There is a brief New York Times editorial on the proposed Teacher contract in Washington DC. The core of this plan, as outlined below, is in sharp contrast with Denver’s recent ProComp dispute, which focused on pay, barely touched performance, and did not address tenure. It is also a rare departure for the NYT, which has been cautious on most reforms:

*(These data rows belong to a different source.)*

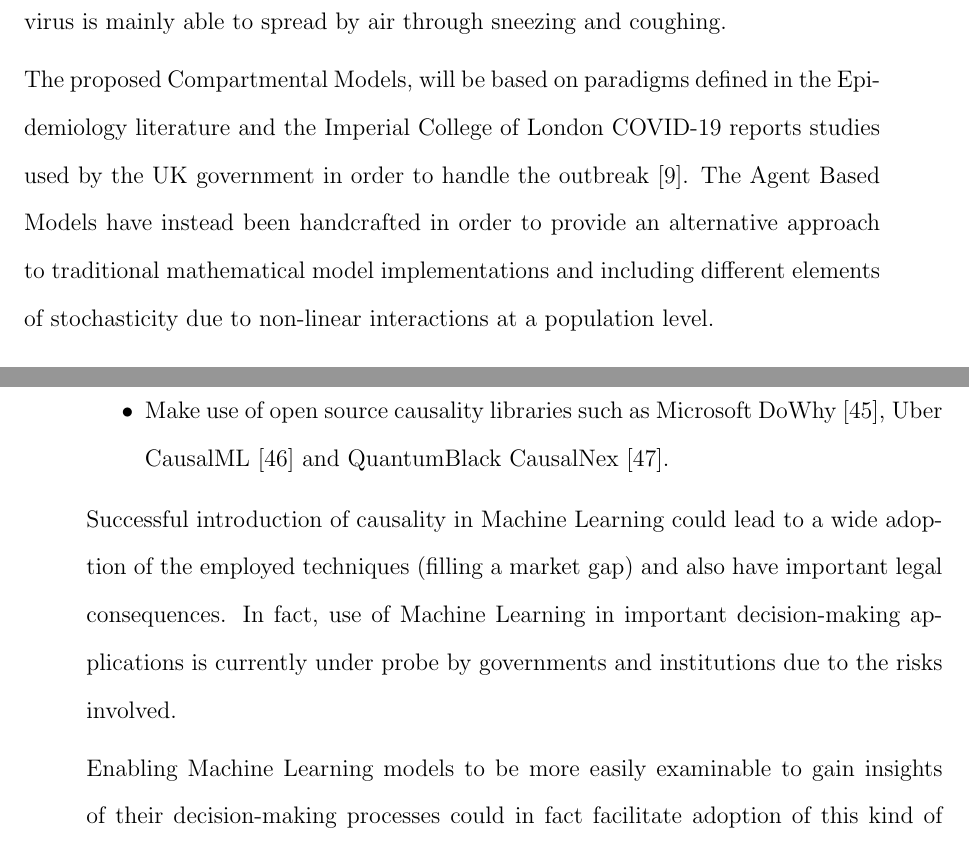
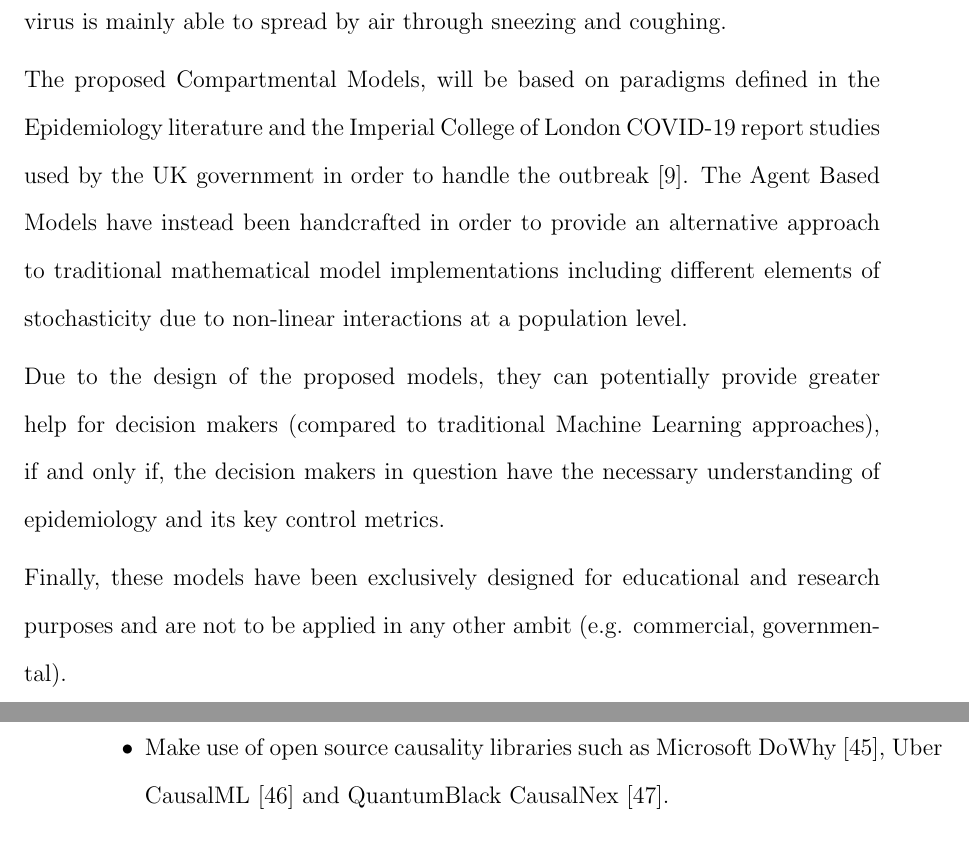
Before and after one commit to pierpaolo28/Epidemics-Modelling, a LaTeX thesis (latex/thesis.tex, which reads latex/introduction/introduction.tex, latex/planwork/planwork.tex): two parts of pages 20 and 77 of 98, joined at a grey line, cut so that both start at the same text. Compiled offline with pdfLaTeX; a LaTeX package or settings file that is missing is left out.

Commit message:
Update on Overleaf.

```diff
--- a/latex/introduction/introduction.tex
+++ b/latex/introduction/introduction.tex
@@ -76,4 +76,8 @@ As part of this research study, will be outlined the main principles of Causal R
 
 The Novel Coronavirus, is new type of RNA virus which can be able to infect humans potentially causing respiratory infections. The 2020 Novel Coronavirus outbreak started in the late 2019 in Wuhan, China and, as of July 2020, it is believed the virus is mainly able to spread by air through sneezing and coughing.
 
-The proposed Compartmental Models, will be based on paradigms defined in the Epidemiology literature and the Imperial College of London COVID-19 reports studies used by the UK government in order to handle the outbreak \cite{mod_4}. The Agent Based Models have instead been handcrafted in order to provide an alternative approach to traditional mathematical model implementations and including different elements of stochasticity due to non-linear interactions at a population level.
+The proposed Compartmental Models, will be based on paradigms defined in the Epidemiology literature and the Imperial College of London COVID-19 report studies used by the UK government in order to handle the outbreak \cite{mod_4}. The Agent Based Models have instead been handcrafted in order to provide an alternative approach to traditional mathematical model implementations including different elements of stochasticity due to non-linear interactions at a population level.
+
+Due to the design of the proposed models, they can potentially provide greater help for decision makers (compared to traditional Machine Learning approaches), if and only if, the decision makers in question have the necessary understanding of epidemiology and its key control metrics.
+
+Finally, these models have been exclusively designed for educational and research purposes and are not to be applied in any other ambit (e.g. commercial, governmental).
--- a/latex/planwork/planwork.tex
+++ b/latex/planwork/planwork.tex
@@ -29,6 +29,6 @@ In order to take this project further, different aspect could be taken in consid
     \item Make use of open source causality libraries such as Microsoft DoWhy \cite{dowhy}, Uber CausalML \cite{causalml} and QuantumBlack CausalNex \cite{causalnex}.
 \end{itemize}
 \vspace{-0.2cm}
-Successful introduction of causality in Machine Learning could lead to a wide adoption of the employed techniques (filling a market gap) and also have important legal consequences. In fact, use of Machine Learning in important decision-making applications is currently under probe by governments and institutions due to the risks involved.
+% Successful introduction of causality in Machine Learning could lead to a wide adoption of the employed techniques (filling a market gap) and also have important legal consequences. In fact, use of Machine Learning in important decision-making applications is currently under probe by governments and institutions due to the risks involved.
 
-Enabling Machine Learning models to be more easily examinable to gain insights of their decision-making processes could in fact facilitate adoption of this kind of technologies in fields such as Medicine, Surveillance and Hiring.
+% Enabling Machine Learning models to be more easily examinable to gain insights of their decision-making processes, could finally facilitate adoption of this kind of technologies in fields such as Medicine, Surveillance and Hiring.
```
Also changed, not shown: latex/appendices/appendices.tex (+1 -1 lines), latex/background/background.tex (+1 -1 lines), latex/introduction/introduction.tex (2 more changed lines).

Ms. Rhee has proposed a new approach in which teachers could choose between two employment options. The first would continue the traditional tenure arrangement, under which teachers would be compensated based on their years of experience and educational attainment. Or teachers could choose to give up tenure protection — for the first year of the new contract — and would have to agree to an evaluation of their teaching skills. The teachers who temporarily relinquished tenure, and passed the review, would be rewarded with higher salaries and bonuses that could push their earnings to as high as $130,000 a year. At present, a teacher with a Ph.D. and 21 years of experience makes $87,500 a year. Those who received lower ratings, however, would risk being fired during a probationary year.
How many teachers are willing to sign up for this will be very telling. With 159,000 reported job losses last month, it may be that even one year of unprotected tenure is not worth a substantial increase in salary. However that may say as much about the candidate as the contract.